=== DATA SUPPLIED ===
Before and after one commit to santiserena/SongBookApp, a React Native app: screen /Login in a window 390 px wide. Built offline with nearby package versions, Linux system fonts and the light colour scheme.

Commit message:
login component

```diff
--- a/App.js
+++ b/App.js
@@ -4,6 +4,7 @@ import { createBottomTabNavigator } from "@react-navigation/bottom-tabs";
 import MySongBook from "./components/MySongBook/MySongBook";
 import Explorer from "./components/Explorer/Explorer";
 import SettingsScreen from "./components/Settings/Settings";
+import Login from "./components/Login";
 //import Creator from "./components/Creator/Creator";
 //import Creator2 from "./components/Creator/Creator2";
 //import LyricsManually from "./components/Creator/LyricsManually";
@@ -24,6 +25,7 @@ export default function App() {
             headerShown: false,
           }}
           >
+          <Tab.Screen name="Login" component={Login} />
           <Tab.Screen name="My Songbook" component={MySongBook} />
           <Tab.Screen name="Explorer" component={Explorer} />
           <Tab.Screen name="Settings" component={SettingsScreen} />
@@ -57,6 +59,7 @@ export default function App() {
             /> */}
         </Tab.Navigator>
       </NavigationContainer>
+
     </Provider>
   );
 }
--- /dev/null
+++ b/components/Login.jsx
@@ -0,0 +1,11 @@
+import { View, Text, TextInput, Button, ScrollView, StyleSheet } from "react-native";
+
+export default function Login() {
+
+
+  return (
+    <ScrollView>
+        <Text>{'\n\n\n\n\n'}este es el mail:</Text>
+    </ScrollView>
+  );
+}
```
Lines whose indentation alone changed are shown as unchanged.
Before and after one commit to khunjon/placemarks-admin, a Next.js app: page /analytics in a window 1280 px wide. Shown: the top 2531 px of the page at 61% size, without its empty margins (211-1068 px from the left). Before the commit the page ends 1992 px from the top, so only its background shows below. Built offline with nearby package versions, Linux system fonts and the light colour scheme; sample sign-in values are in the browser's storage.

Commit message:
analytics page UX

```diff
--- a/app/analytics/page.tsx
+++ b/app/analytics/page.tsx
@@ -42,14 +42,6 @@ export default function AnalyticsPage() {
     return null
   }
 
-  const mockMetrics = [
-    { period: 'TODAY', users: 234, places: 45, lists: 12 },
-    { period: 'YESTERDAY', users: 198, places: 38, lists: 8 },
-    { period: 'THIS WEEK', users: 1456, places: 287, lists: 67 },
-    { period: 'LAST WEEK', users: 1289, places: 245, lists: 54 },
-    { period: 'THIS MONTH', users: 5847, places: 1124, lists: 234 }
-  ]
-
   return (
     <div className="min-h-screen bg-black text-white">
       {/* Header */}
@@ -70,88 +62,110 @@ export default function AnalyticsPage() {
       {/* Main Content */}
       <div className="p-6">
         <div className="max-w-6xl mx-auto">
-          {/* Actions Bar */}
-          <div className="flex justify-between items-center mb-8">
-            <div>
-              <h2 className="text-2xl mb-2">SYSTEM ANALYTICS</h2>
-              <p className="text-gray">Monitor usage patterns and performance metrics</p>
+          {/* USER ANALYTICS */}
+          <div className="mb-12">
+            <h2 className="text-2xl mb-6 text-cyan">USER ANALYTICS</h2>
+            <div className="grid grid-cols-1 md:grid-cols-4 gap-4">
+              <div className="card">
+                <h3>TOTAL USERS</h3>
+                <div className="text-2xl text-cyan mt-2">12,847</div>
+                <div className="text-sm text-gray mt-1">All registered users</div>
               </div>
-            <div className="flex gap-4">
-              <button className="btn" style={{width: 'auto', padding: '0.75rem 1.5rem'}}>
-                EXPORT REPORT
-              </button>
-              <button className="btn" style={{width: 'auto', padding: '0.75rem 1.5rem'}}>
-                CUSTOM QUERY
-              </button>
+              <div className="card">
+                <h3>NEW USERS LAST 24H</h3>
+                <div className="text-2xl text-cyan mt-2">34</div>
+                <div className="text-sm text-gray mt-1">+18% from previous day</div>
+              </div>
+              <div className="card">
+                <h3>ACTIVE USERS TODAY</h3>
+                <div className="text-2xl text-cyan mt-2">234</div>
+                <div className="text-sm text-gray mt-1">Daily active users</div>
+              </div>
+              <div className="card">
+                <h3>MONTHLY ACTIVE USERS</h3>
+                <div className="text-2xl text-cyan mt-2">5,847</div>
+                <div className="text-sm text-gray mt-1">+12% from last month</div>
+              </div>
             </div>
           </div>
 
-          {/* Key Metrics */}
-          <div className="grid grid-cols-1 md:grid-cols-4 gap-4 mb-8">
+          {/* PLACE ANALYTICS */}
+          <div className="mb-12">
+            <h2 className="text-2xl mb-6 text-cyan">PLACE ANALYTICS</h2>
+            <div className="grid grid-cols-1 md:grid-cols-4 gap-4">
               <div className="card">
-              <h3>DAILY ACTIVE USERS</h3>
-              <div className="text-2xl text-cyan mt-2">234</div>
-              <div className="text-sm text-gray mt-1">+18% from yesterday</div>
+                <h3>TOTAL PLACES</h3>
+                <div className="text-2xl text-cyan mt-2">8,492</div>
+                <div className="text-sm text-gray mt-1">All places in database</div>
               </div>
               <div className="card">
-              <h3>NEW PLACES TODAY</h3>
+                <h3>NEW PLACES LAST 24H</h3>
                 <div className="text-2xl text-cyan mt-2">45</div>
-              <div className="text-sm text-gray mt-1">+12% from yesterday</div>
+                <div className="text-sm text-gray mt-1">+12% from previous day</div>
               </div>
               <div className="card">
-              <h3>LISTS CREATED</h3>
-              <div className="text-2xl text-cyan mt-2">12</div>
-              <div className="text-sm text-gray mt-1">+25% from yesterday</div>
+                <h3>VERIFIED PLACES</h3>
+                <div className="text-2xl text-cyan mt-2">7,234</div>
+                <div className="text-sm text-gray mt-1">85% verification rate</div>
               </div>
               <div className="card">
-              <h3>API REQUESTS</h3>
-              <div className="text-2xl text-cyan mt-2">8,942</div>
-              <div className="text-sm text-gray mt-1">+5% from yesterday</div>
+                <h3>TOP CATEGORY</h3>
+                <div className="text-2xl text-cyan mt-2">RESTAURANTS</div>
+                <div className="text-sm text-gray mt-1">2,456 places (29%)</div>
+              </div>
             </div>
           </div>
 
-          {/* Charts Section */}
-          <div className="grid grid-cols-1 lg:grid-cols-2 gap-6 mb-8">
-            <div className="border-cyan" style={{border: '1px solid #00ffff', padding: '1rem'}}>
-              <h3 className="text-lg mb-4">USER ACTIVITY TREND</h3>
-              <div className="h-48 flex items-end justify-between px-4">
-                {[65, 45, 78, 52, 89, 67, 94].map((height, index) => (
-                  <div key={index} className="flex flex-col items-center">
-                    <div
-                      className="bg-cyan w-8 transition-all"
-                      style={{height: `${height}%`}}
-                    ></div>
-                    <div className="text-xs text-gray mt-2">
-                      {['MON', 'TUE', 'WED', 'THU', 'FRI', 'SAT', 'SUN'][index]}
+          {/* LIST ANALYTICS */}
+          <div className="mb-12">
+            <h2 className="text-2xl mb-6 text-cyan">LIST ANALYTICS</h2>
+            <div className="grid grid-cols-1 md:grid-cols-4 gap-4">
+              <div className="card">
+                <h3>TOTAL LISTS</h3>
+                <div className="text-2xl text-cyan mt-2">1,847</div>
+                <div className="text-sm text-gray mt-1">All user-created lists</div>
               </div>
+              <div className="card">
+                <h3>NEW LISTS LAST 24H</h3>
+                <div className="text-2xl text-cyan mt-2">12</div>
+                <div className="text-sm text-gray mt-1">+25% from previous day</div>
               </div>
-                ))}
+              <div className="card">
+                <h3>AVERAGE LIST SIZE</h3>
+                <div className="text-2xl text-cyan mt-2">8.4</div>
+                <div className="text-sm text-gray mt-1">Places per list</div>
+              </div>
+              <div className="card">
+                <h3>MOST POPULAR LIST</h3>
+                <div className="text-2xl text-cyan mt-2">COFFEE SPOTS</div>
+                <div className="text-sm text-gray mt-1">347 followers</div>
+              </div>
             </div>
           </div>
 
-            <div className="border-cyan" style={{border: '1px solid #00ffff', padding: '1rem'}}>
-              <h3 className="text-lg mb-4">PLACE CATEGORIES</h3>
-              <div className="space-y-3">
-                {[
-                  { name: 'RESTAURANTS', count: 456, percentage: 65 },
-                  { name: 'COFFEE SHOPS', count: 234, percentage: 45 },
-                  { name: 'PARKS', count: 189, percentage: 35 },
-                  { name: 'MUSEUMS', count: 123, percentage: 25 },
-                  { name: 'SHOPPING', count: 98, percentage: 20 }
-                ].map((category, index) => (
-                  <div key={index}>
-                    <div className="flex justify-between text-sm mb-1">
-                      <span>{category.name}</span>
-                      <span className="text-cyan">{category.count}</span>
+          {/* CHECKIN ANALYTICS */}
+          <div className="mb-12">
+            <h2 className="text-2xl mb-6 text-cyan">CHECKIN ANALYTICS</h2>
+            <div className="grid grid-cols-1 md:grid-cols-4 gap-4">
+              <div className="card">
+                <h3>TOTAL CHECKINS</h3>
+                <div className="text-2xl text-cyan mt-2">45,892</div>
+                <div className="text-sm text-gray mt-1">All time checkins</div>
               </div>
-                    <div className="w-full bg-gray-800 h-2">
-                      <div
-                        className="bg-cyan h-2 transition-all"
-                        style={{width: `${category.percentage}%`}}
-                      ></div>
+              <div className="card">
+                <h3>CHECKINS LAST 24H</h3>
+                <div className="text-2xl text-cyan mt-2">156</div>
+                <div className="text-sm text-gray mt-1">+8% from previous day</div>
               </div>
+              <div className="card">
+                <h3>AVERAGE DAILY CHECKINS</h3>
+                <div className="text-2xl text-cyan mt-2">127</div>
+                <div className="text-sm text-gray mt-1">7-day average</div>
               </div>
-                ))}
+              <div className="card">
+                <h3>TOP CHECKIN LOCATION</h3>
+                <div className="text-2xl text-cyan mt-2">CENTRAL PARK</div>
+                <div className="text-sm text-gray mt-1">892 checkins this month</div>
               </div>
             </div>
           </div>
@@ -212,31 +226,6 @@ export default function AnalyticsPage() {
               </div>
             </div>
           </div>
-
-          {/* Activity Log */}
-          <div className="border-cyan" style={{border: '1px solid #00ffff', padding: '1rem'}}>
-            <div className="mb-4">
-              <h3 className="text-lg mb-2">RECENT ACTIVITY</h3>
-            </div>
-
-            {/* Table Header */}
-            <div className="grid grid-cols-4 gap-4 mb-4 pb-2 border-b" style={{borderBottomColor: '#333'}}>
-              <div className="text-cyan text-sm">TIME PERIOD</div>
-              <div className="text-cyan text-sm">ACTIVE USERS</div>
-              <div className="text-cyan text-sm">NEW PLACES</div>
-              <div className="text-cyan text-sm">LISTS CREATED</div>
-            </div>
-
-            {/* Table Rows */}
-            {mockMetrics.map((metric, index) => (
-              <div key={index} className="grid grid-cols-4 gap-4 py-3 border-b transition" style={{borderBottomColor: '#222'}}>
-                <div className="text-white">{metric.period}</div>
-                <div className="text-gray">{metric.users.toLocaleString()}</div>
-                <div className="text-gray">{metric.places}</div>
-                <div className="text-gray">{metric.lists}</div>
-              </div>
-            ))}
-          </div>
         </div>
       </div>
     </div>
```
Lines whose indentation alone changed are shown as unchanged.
===
* [WHAT THE TASK REQUIRES]
For each line above that contains "previous", make a copy.

* [TASK RESPONSE]
+                <div className="text-sm text-gray mt-1">+18% from previous day</div>
+                <div className="text-sm text-gray mt-1">+12% from previous day</div>
+                <div className="text-sm text-gray mt-1">+25% from previous day</div>
+                <div className="text-sm text-gray mt-1">+8% from previous day</div>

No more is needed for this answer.